- **Instructions for the task**
Check each line of the entries for "references" and report the ones that have it.

Change listing data:
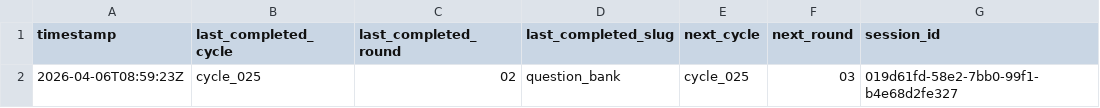
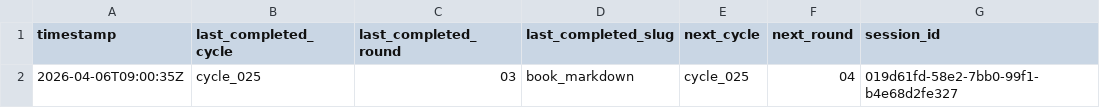
Before and after one commit to lachlanchen/LazyEarn, a TSV file: references/wealth-engine/last-stop.tsv, drawn as a sheet.

```diff
--- a/references/wealth-engine/last-stop.tsv
+++ b/references/wealth-engine/last-stop.tsv
@@ -1,2 +1,2 @@
 timestamp	last_completed_cycle	last_completed_round	last_completed_slug	next_cycle	next_round	session_id
-2026-04-06T08:59:23Z	cycle_025	02	question_bank	cycle_025	03	019d61fd-58e2-7bb0-99f1-b4e68d2fe327
+2026-04-06T09:00:35Z	cycle_025	03	book_markdown	cycle_025	04	019d61fd-58e2-7bb0-99f1-b4e68d2fe327
```
Also changed, not shown: references/wealth-engine/state.tsv, 6 other files.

- **Written solution**
Before and after one commit to lachlanchen/LazyEarn, a TSV file: references/wealth-engine/last-stop.tsv, drawn as a sheet.
--- a/references/wealth-engine/last-stop.tsv
+++ b/references/wealth-engine/last-stop.tsv
Also changed, not shown: references/wealth-engine/state.tsv, 6 other files.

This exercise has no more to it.